Data to use
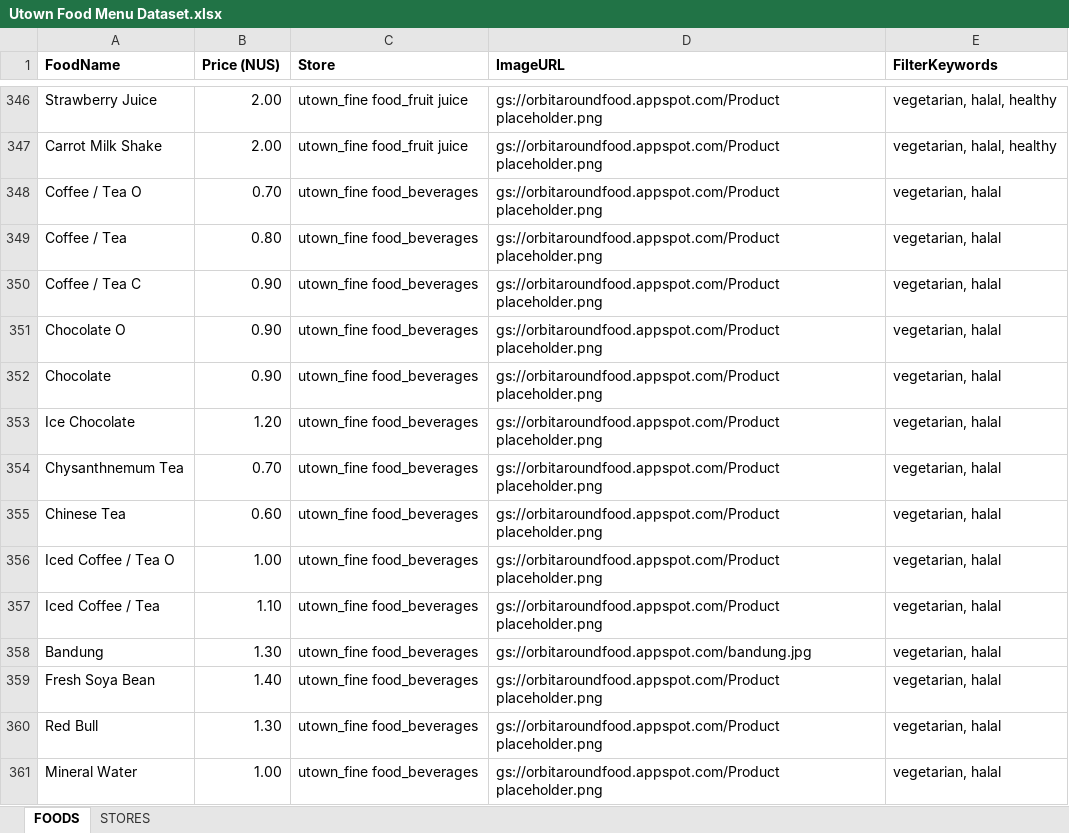
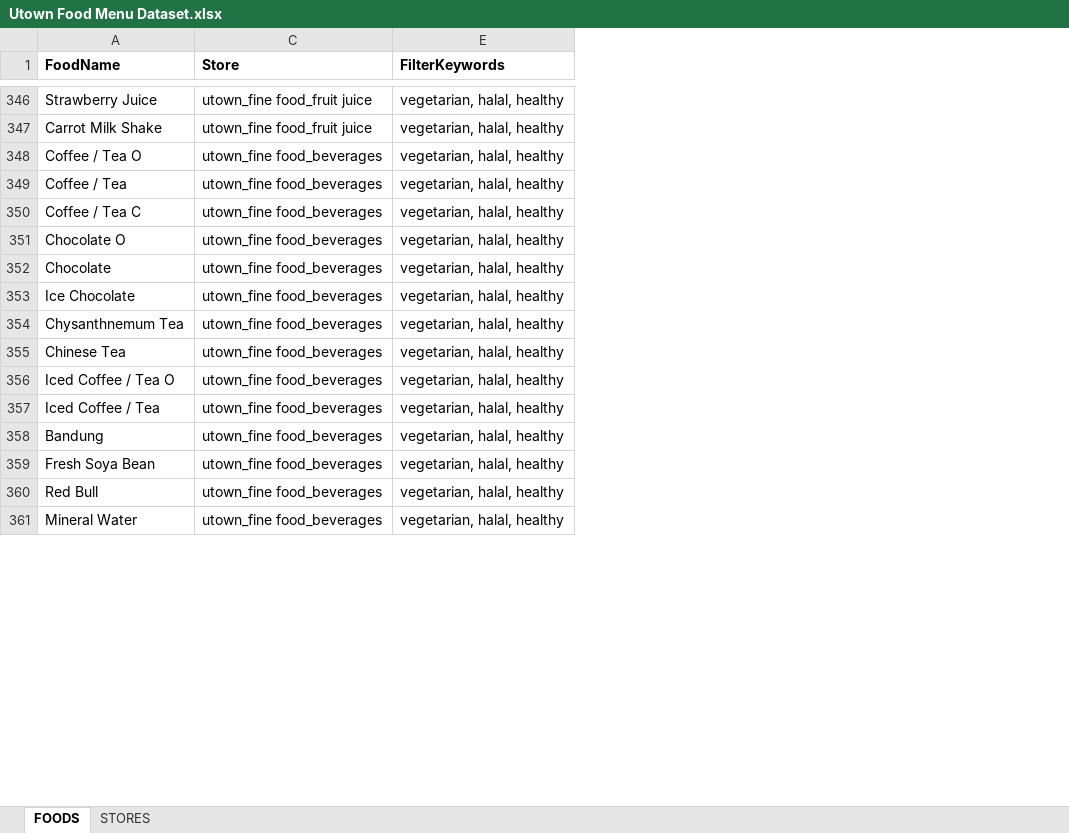
Before and after one commit to howtoosee/CP2106_OrbitAroundFood, an Excel workbook: ImportDB/Utown Food Menu Dataset.xlsx, sheet FOODS, drawn as a sheet; only a part is shown, gaps mark what is left out; values as stored, in another font and other column widths than the file's, no borders; charts and pictures not drawn; the diff covers the shown part only; the diff names each change by its address in the sheet, - before the commit and + after, or states it on an @@ line.

Commit message:
update dataset

```diff
--- a/ImportDB/Utown Food Menu Dataset.xlsx (sheet FOODS)
+++ b/ImportDB/Utown Food Menu Dataset.xlsx (sheet FOODS)
@@ column B (Price (NUS)) hidden, rows 346-361: 2.00 | 2.00 | 0.70 | 0.80 | 0.90 | 0.90 | 0.90 | 1.20 | 0.70 | 0.60 | 1.00 | 1.10 | 1.30 | 1.40 | 1.30 | 1.00 @@
@@ column D (ImageURL) hidden, rows 346-361: gs://orbitaroundfood.appspot.com/Product placeholder.png | gs://orbitaroundfood.appspot.com/Product placeholder.png | gs://orbitaroundfood.appspot.com/Product placeholder.png | gs://orbitaroundfood.appspot.com/Product placeholder.png | gs://orbitaroundfood.appspot.com/Product placeholder.png | gs://orbitaroundfood.appspot.com/Product placeholder.png | gs://orbitaroundfood.appspot.com/Product placeholder.png | gs://orbitaroundfood.appspot.com/Product placeholder.png | gs://orbitaroundfood.appspot.com/Product placeholder.png | gs://orbitaroundfood.appspot.com/Product placeholder.png | gs://orbitaroundfood.appspot.com/Product placeholder.png | gs://orbitaroundfood.appspot.com/Product placeholder.png | gs://orbitaroundfood.appspot.com/bandung.jpg | gs://orbitaroundfood.appspot.com/Product placeholder.png | gs://orbitaroundfood.appspot.com/Product placeholder.png | gs://orbitaroundfood.appspot.com/Product placeholder.png @@
-E348:E361 (FilterKeywords): vegetarian, halal
+E348:E361 (FilterKeywords): vegetarian, halal, healthy
```
Also changed, not shown: 141 edited cells elsewhere in this sheet, 1 other file.
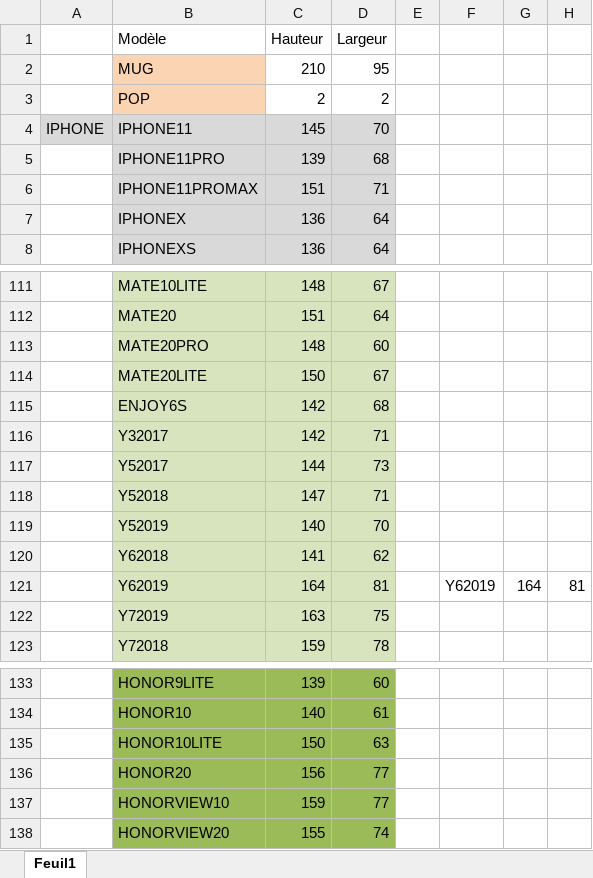
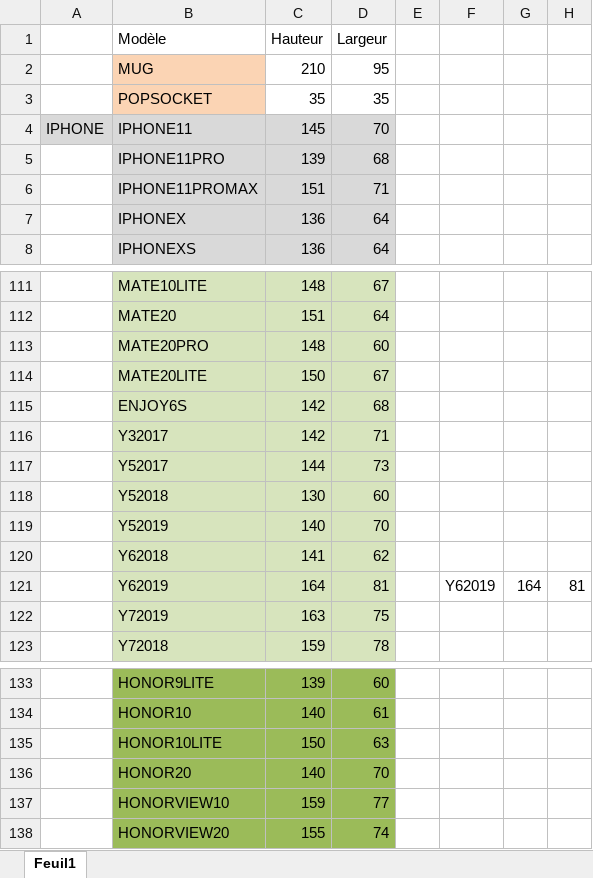
Before and after one commit to ThomasHolley/ProjetDDC, an Excel workbook: Config.xlsx, sheet Feuil1, drawn as a sheet; only a part is shown, gaps mark what is left out; values as stored, in another font and other column widths than the file's, no borders; removed rows and columns are numbered as before the commit, all else as after; the diff names each change by its address in the sheet, - before the commit and + after, or states it on an @@ line.

```diff
--- a/Config.xlsx (sheet Feuil1)
+++ b/Config.xlsx (sheet Feuil1)
-row 3:  | POP | 2 | 2
+row 3:  | POPSOCKET | 35 | 35
-C118 (Hauteur): 147
+C118 (Hauteur): 130
-D118 (Largeur): 71
+D118 (Largeur): 60
-C136 (Hauteur): 156
+C136 (Hauteur): 140
-D136 (Largeur): 77
+D136 (Largeur): 70
```
Also changed, not shown: 10 other files.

Your task
In the listing above, how many lines include the word "xlsx"? Answer with the number and nothing more.

Reply to the task
6